His French accent was obvious and his sentences at first seem stuttered and shy. We made polite small talk and he mentioned he knew some German, to which Svenja replied she knew some French and I stupidly said I had learnt both French and German in school so we had some silly little trilingual conversations as we nervously sipped our icy water by the fire. He had moved from Paris to California in January after being offered an engineering job that sounded too good to be true, they paid for his flat, paid for him to fly home to France five times a year and paid Fred favorably. But behind the affluent apartment and apparently dream lifestyle, it become pretty obvious that Fred was just lonely. He had been moved into a private complex where everyone lives behind a complicated system of various locked doors and coded gates. His hours were long and his holidays short, Fred just wanted some friends.

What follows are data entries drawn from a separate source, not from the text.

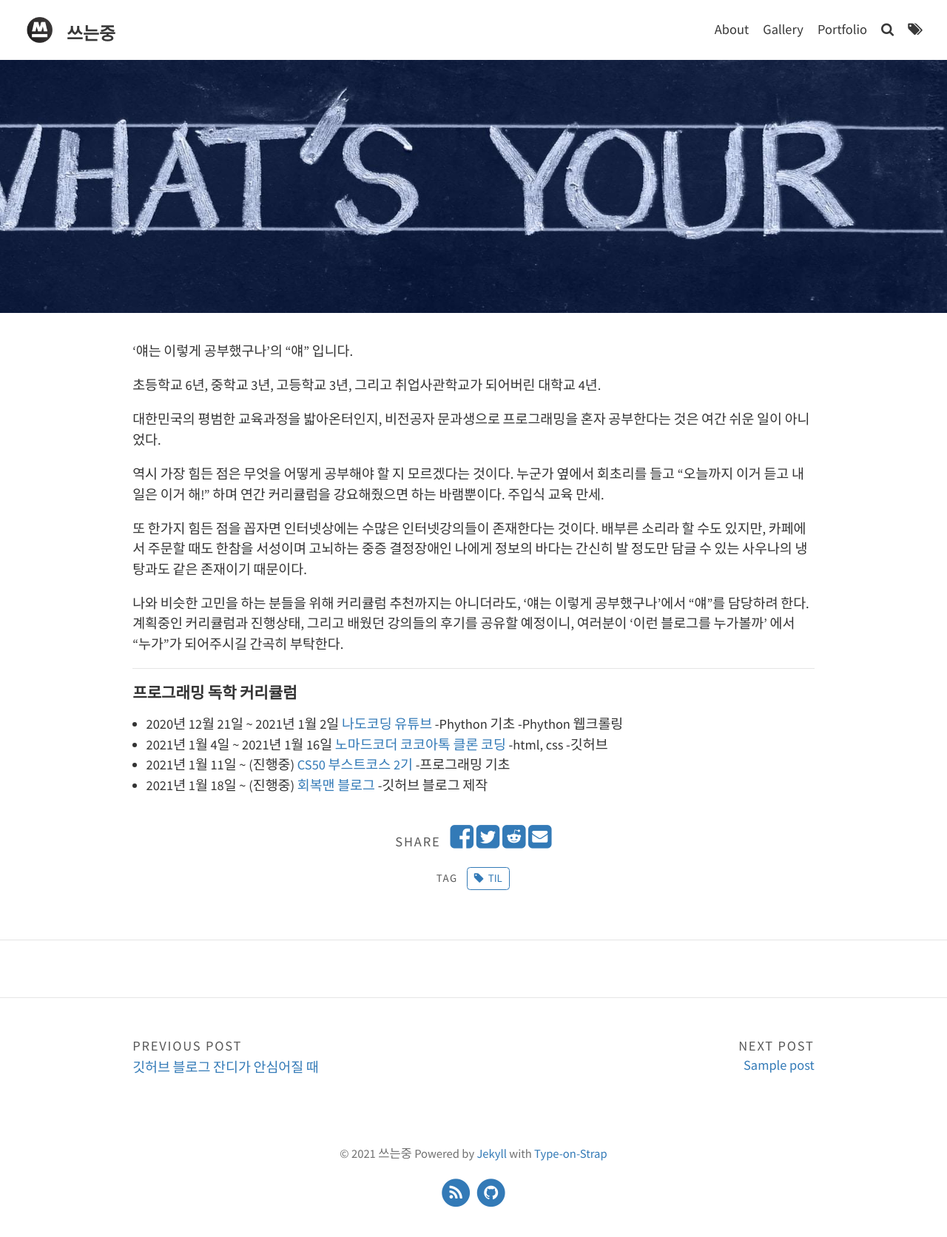
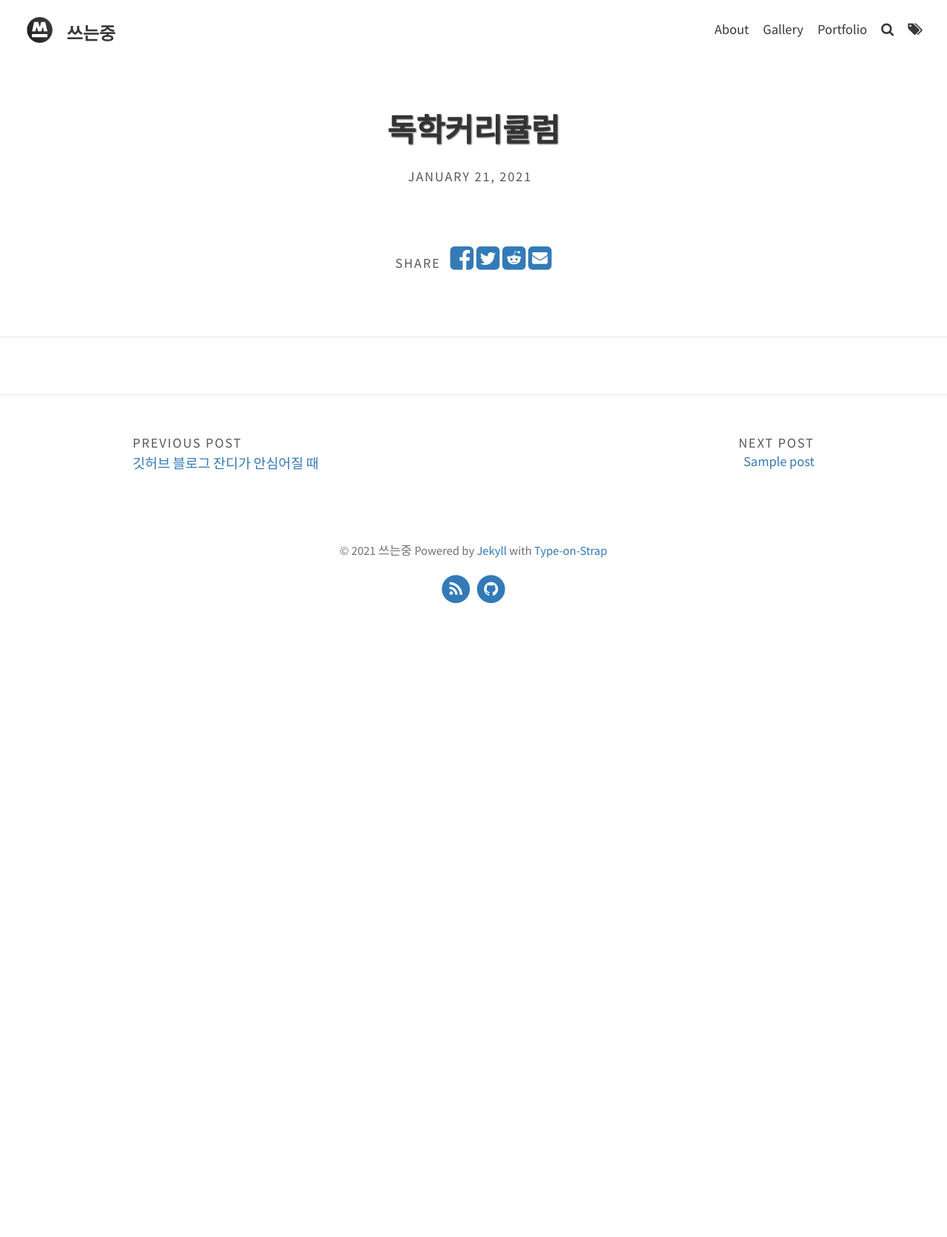
Before and after one commit to TaeIng/taeing.github.io, a Jekyll site: the page built from _posts/2021-01-21-독학커리큘럼.md, in a window 1280 px wide. Shown: the whole page at 74% size. Built offline with Jekyll 4.4.1, drawn with Linux system fonts in a browser that asks for light colours; our own code applies the rules of GitHub Pages for plain Markdown files; comment, search, counter and statistics services are not loaded; after the commit the page ends 900 px from its top, so only the background shows below that.

Commit message:
edit: 독학커리큘럼 post 비활성화

```diff
--- a/_posts/2021-01-21-독학커리큘럼.md
+++ b/_posts/2021-01-21-독학커리큘럼.md
@@ -1,4 +1,4 @@
----
+<!-- ---
 layout: post
 title: 비전공자 문과생의 프로그래밍 독학 커리큘럼
 hide_title: true
@@ -49,4 +49,4 @@ tags: [TIL]
 
 - 2021년 1월 18일 ~ (진행중)
 
-  [회복맨 블로그](http://recoveryman.tistory.com/321) -깃허브 블로그 제작
+  [회복맨 블로그](http://recoveryman.tistory.com/321) -깃허브 블로그 제작 -->
```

Also, once you got past the initial perfection of his paradise flat, it occurred to me how too perfect it is. There is no sense of identity, no photos, no exotic souvenirs or cheesy gifts. The only two items that gave any hint to his character were a french translation of Kerouac's On The Road and a small Tigger toy, a leaving present from his baby nephew who he is missing growing up.

Despite being completely drained of energy we agreed it would be quite nice to see the Jacuzzi... oh yes he has an outdoor Jacuzzi and swimming pool.

Our sleepiness and achy bones melted into the bubbling, hot water and we spent hours under the stars swapping the small talk for talks about anything and everything. Then when we were too hot and had been thinking too hard we sank into the pool and swam laps until we were cold again, then slinked back into the Jacuzzi.

I'm sleeping on the sofa, my wet hair ruining the fine fabric, and Svenja is just below me on an airbed. Wolf Creek flashbacks come to me of that moment when she wakes up all dozy and confused and sees her wrists in cable ties...

But I'm just so relaxed and comfy and if he's a murderer then he's the most hospitable murderer ever.

I'm sorry Mum and Dad.